There is a definite impact and 2009 will be universally different and more difficult than 2007. Leadership will be stretched for direction and results; management will be tested for fortitude and having a balanced head on shoulders approach to keep momentum going.

Experts contend that in this scenario, companies can maintain their attractiveness to internal and external talent by using a portfolio of actions with the right blend of short term and long term focus. We believe that the changes in the market and the business environment would require companies to review employee related issues more closely – primarily areas of hiring – redeployment – managing surplus workforce and all employment related costs – whether direct or indirect.

Organizations will not only think differently as far as engaging the employees is concerned, but will also give due diligence to rewards and compensation. Salary growth will be the first casualty of de-growth especially variable pay which may become vanishing pay. New labor will be available cheaper than past.

Organizations are likely to realign their compensation strategy with a bias towards variable pay, particularly for senior management. In line with the general market conditions, increments and bonuses could be lesser this year as compared to past years. But organizations will need to balance the need to be competitive with respect to their remuneration structures.
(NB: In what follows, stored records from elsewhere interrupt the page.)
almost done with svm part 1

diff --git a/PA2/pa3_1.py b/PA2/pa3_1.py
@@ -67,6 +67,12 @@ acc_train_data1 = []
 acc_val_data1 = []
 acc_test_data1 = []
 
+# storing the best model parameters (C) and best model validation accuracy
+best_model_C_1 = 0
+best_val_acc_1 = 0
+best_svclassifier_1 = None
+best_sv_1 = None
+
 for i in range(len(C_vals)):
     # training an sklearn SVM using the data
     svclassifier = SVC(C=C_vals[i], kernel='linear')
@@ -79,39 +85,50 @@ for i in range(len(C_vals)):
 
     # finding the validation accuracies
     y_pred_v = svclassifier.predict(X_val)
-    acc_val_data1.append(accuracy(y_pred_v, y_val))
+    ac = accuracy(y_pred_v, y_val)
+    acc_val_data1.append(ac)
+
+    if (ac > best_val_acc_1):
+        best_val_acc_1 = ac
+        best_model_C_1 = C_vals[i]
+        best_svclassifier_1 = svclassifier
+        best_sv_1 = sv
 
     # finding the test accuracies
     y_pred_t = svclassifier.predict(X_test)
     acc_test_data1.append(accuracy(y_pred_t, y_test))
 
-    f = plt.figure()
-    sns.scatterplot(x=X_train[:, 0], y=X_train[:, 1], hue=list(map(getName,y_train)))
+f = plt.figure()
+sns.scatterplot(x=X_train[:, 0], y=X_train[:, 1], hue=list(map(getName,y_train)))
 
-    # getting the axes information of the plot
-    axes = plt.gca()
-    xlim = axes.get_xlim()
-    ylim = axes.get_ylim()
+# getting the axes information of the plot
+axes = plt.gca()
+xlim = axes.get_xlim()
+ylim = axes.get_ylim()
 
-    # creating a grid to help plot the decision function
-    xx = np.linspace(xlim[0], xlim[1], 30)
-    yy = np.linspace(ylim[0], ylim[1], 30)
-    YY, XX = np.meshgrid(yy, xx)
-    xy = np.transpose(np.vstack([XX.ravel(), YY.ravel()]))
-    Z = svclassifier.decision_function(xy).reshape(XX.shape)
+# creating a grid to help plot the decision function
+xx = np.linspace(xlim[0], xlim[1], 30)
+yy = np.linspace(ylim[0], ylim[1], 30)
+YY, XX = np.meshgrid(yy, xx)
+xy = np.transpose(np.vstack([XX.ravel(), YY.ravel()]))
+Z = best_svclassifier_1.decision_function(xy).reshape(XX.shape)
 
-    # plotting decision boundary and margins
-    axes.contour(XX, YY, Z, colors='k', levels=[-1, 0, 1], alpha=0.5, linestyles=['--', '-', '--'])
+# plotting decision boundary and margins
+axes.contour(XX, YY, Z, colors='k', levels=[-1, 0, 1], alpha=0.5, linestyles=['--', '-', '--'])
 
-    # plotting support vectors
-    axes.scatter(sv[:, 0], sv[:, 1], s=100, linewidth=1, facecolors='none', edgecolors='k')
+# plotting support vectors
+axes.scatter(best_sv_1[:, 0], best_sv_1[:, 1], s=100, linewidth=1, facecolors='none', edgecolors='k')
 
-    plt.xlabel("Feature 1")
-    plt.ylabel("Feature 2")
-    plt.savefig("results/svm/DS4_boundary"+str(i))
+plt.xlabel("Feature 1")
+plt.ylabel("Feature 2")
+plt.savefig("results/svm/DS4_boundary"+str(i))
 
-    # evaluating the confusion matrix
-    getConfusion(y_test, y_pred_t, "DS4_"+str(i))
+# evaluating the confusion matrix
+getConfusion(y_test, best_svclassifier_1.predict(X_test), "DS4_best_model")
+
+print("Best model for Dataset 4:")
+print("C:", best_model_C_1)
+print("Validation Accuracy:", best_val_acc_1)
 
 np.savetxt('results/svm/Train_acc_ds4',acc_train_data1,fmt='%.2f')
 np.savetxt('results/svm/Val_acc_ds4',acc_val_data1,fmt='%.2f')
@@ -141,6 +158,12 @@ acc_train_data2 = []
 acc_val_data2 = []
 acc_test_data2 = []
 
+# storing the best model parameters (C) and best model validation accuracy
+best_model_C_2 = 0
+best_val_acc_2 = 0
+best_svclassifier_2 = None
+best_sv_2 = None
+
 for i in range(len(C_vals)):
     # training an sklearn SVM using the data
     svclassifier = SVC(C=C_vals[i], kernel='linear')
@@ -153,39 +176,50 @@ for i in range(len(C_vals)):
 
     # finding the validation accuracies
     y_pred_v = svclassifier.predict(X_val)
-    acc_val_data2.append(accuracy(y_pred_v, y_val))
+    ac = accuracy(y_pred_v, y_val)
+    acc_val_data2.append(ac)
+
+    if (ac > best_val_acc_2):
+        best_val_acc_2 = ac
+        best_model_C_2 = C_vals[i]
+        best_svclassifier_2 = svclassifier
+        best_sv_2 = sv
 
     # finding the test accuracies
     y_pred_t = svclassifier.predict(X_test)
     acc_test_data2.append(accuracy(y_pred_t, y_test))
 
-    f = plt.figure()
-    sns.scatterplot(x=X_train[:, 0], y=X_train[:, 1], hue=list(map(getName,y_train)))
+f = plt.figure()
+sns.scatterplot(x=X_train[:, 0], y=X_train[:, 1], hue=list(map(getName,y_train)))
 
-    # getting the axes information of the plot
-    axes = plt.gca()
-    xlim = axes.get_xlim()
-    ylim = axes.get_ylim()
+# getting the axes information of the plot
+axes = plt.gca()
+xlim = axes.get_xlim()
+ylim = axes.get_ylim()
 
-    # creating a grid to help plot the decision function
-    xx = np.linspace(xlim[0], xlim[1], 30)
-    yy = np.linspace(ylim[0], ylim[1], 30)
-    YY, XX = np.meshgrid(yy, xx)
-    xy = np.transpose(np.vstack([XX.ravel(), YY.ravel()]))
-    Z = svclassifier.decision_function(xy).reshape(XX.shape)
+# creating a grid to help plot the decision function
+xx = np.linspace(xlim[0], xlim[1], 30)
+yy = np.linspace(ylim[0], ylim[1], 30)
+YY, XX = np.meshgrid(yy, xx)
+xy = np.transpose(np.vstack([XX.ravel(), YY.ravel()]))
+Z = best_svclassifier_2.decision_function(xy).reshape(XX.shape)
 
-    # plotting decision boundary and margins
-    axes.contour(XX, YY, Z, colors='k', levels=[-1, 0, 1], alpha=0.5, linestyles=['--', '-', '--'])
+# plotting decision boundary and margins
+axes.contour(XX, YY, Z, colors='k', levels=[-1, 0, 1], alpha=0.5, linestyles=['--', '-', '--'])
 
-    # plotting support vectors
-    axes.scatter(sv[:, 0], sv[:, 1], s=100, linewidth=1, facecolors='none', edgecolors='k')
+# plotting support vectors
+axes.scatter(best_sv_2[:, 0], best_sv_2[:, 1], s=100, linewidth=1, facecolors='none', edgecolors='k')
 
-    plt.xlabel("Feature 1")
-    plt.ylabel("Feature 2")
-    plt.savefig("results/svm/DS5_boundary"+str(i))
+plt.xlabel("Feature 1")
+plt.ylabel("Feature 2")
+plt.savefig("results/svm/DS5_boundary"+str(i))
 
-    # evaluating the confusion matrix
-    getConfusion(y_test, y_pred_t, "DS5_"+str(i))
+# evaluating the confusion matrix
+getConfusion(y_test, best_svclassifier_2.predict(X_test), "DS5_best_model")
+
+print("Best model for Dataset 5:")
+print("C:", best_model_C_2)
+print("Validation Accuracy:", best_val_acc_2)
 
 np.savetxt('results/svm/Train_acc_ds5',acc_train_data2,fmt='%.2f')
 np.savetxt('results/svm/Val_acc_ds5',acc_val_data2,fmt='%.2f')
Industry experts agree unanimously that companies that are reducing staff must focus relentlessly on the internal cultural and external reputation implications of these cost cutting efforts. It is possible for companies to hold on to their people and get them through this but each company would need to evaluate the extent of impact on its operations and take action as may be warranted.
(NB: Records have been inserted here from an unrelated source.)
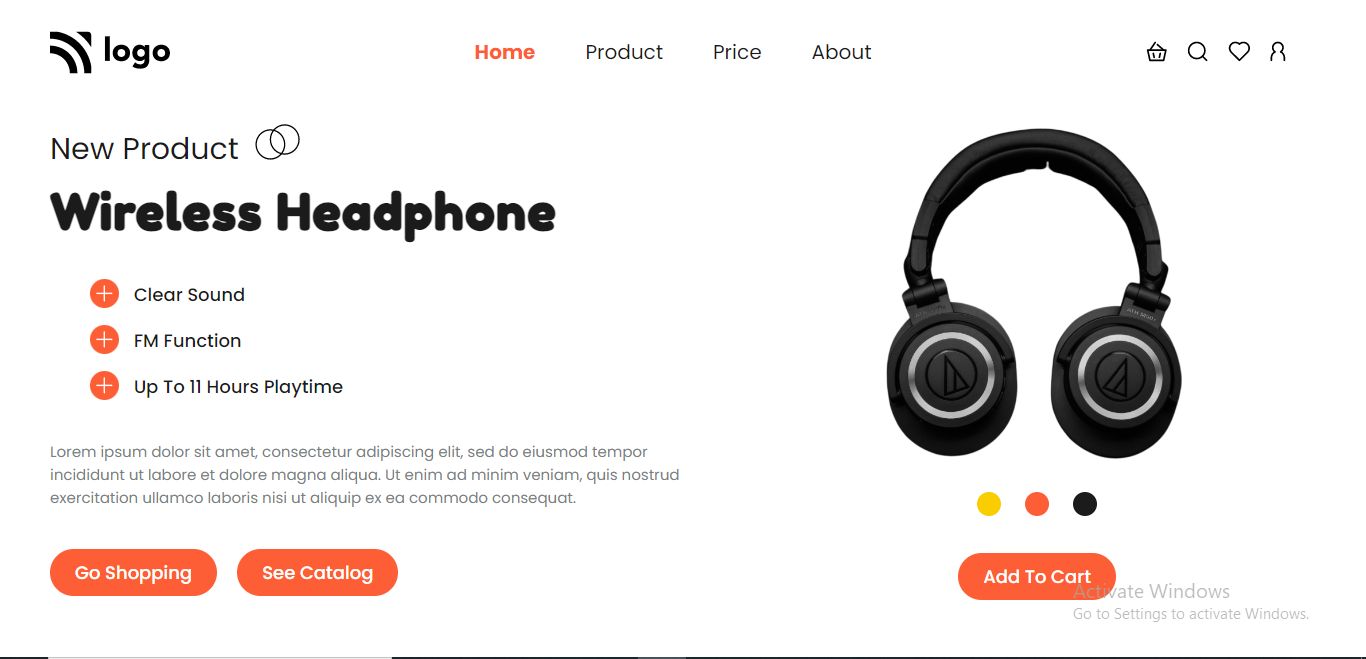
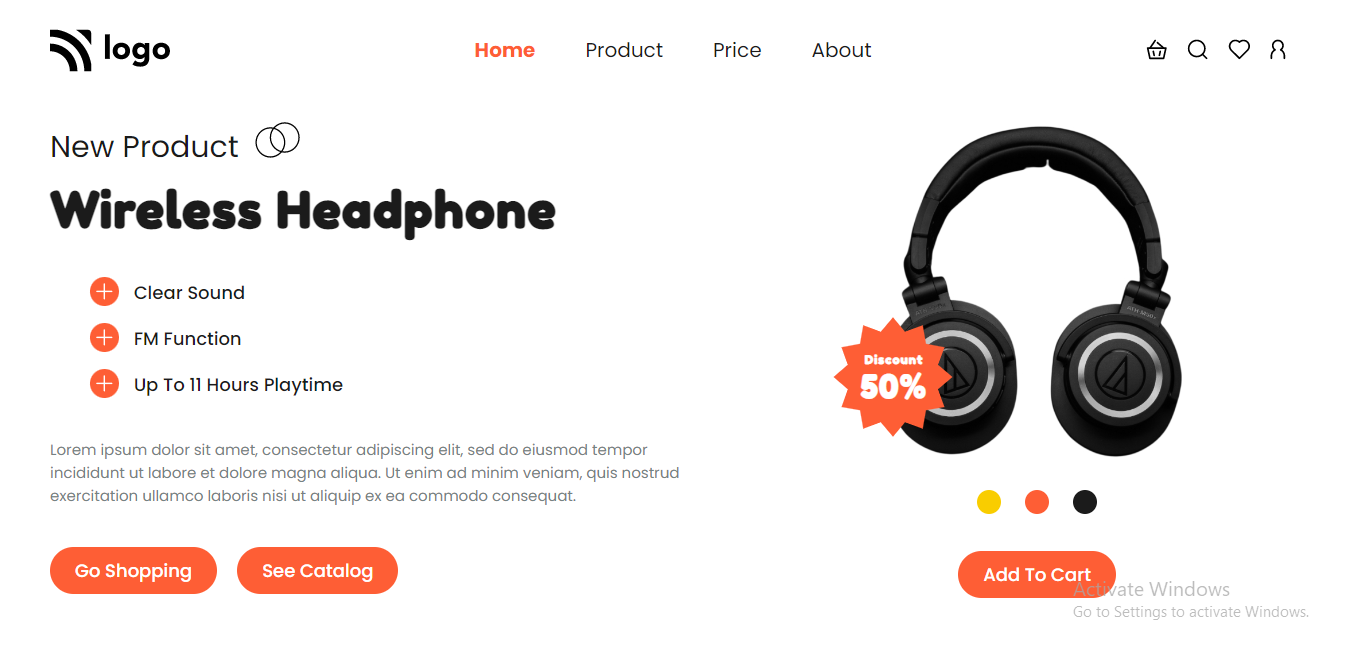
project updated

diff --git a/css/style.css b/css/style.css
@@ -22,6 +22,7 @@ button:hover {
   opacity: 0.85;
 }
 
+/* Navbar */
 nav {
   display: flex;
   justify-content: space-between;
@@ -57,10 +58,12 @@ img[alt="actions"] {
   cursor: pointer;
 }
 
+/* Intro section */
 .intro-section {
   display: flex;
 }
 
+/* Left section */
 .left-section {
   padding-left: 50px;
   flex: 1;
@@ -120,6 +123,7 @@ img[alt="plus"] {
   gap: 20px;
 }
 
+/* Right section */
 .right-section {
   flex: 1;
   position: relative;
@@ -134,25 +138,25 @@ img[alt="headphone"] {
 .discount {
   width: 120px;
   position: absolute;
-  left: 120px;
-  top: 250px;
+  left: 125px;
+  top: 245px;
 }
 
 .discount-content {
   position: absolute;
-  left: 145px;
+  left: 153px;
   top: 280px;
   text-align: center;
 }
 
 .discount-content * {
+  font-family: "Fredoka One";
   color: #ffffff;
+  letter-spacing: 1px;
 }
 
 .discount-content h4 {
   font-size: 12px;
-  font-weight: 600;
-  margin-bottom: -8px;
 }
 
 .dots {

diff --git a/index.html b/index.html
@@ -60,7 +60,7 @@
       </div>
       <div class="right-section">
         <div class="headphone-div">
-          <!-- <img
+          <img
             src="./assets/svg images/discount.svg"
             alt="discount"
             class="discount"
@@ -68,7 +68,7 @@
           <div class="discount-content">
             <h4>Discount</h4>
             <h1>50%</h1>
-          </div> -->
+          </div>
           <img src="./assets/jpg images/headphones.jpg" alt="headphone" />
         </div>
         <div class="dots">

diff --git a/css/media-query.css b/css/media-query.css
@@ -1,3 +1,10 @@
+@media (max-width: 1300px) {
+  .discount,
+  .discount-content {
+    display: none;
+  }
+}
+
 @media (max-width: 1100px) {
   .intro-section {
     flex-direction: column-reverse;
Studies have shown that although overall levels of recruitment may level off or even out, the quality of workers hired rises in recessions. Now more than ever the slogan should be ‘find waste’ and let employees do this. They are best positioned and also most affected by this. Then there will be lesser cause to have this ‘done on people’. As a fire from the hip reaction, cost cutting reeks of our having non-productive ‘cost’ that were ready to be cut, in any case. If however, output expectations have changed then input costs need to be reviewed. The big point is sustainability. Is business there for serving society or, does society exists to serve the needs of business? We all need to get this alignment right. This is the biggest lesson. Some learning that companies can derive: organizations should focus on creating better work processes that reduce need for additional recruitment or enabling suitable redeployment of the existing personnel. Smart companies in 2009 should try to create a culture of innovation across the organization which would help companies emerge stronger.

Future of work:

Downturns can be a time for wrenching transformation for companies and industries. Organizations will, in the months to come, identify recession related risks and opportunities. Recruitment could become project based in anticipation of future growth. Compensation packages could reflect the true financials of the business. Companies will focus on optimizing resources leading to a preference for individuals who have multiple skills and can multi task. Companies trying to cut costs will encourage employees to work from home.

The key therefore is to keep your eyes on the prize, finish strong while also moving progressively into 2009.